> [TASK OBJECTIVE]
Across the whole listing, filter for the string "Markdown" and copy every line that has it.

> [INPUT DATA]
BEGIN

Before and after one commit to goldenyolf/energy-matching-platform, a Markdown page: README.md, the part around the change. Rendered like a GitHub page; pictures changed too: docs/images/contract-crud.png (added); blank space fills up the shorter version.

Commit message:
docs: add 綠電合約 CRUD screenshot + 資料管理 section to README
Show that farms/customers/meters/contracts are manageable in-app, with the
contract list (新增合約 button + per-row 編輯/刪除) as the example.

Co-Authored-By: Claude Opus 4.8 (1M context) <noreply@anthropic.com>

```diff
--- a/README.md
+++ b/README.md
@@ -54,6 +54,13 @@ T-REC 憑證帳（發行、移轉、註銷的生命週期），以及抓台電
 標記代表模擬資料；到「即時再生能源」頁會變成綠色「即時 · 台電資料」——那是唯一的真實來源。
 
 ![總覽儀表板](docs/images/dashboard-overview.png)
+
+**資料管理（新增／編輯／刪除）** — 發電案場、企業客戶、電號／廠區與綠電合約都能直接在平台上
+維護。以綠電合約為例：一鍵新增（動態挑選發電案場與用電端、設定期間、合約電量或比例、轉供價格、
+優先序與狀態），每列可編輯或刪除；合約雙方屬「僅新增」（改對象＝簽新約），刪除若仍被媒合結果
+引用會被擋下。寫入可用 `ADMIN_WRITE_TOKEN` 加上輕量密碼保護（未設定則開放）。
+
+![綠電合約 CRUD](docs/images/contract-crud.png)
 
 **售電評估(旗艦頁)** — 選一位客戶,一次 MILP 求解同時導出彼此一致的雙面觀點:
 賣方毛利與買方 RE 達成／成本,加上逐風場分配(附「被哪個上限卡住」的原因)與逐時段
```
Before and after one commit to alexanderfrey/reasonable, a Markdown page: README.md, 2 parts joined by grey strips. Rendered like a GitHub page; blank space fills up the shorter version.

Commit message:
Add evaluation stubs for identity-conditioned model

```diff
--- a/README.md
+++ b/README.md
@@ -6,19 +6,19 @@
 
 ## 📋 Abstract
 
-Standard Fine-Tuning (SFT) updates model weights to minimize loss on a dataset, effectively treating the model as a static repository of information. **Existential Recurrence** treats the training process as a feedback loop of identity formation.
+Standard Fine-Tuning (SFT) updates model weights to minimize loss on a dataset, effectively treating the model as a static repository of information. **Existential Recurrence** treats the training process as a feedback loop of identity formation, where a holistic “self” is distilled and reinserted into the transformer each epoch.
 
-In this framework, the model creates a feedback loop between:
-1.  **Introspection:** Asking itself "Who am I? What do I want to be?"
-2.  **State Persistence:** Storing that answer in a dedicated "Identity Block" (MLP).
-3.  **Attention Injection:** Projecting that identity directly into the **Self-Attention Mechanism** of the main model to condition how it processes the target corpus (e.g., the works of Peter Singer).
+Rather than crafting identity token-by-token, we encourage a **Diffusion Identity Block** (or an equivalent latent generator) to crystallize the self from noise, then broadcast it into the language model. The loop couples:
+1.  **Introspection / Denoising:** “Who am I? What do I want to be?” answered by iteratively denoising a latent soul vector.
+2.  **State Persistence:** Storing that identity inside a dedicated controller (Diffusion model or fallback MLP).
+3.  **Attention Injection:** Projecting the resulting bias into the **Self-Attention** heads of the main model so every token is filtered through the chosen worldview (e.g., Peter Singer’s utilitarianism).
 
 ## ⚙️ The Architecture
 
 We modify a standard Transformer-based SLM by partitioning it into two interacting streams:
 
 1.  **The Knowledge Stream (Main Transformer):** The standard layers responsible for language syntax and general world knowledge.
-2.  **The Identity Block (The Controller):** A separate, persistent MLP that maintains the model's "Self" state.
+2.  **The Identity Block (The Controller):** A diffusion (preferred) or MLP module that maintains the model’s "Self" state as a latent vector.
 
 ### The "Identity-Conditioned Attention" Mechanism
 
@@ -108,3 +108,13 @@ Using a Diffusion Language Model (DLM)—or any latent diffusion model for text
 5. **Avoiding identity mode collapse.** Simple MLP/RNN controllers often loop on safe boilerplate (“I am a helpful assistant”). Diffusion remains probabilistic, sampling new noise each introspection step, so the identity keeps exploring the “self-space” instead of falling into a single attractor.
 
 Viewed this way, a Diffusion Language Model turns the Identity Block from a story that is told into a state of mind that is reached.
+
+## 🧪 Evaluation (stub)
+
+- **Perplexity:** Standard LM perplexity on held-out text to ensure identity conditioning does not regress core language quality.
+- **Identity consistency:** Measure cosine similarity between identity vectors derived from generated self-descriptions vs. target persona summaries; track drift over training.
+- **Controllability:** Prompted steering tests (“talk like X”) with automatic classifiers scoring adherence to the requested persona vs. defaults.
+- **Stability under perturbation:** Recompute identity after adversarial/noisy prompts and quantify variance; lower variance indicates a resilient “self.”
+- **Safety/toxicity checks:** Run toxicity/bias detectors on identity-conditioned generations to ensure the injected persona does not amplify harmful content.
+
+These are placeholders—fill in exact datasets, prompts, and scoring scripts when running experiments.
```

END

> [ANSWER BOX]
Before and after one commit to goldenyolf/energy-matching-platform, a Markdown page: README.md, the part around the change. Rendered like a GitHub page; pictures changed too: docs/images/contract-crud.png (added); blank space fills up the shorter version.
Before and after one commit to alexanderfrey/reasonable, a Markdown page: README.md, 2 parts joined by grey strips. Rendered like a GitHub page; blank space fills up the shorter version.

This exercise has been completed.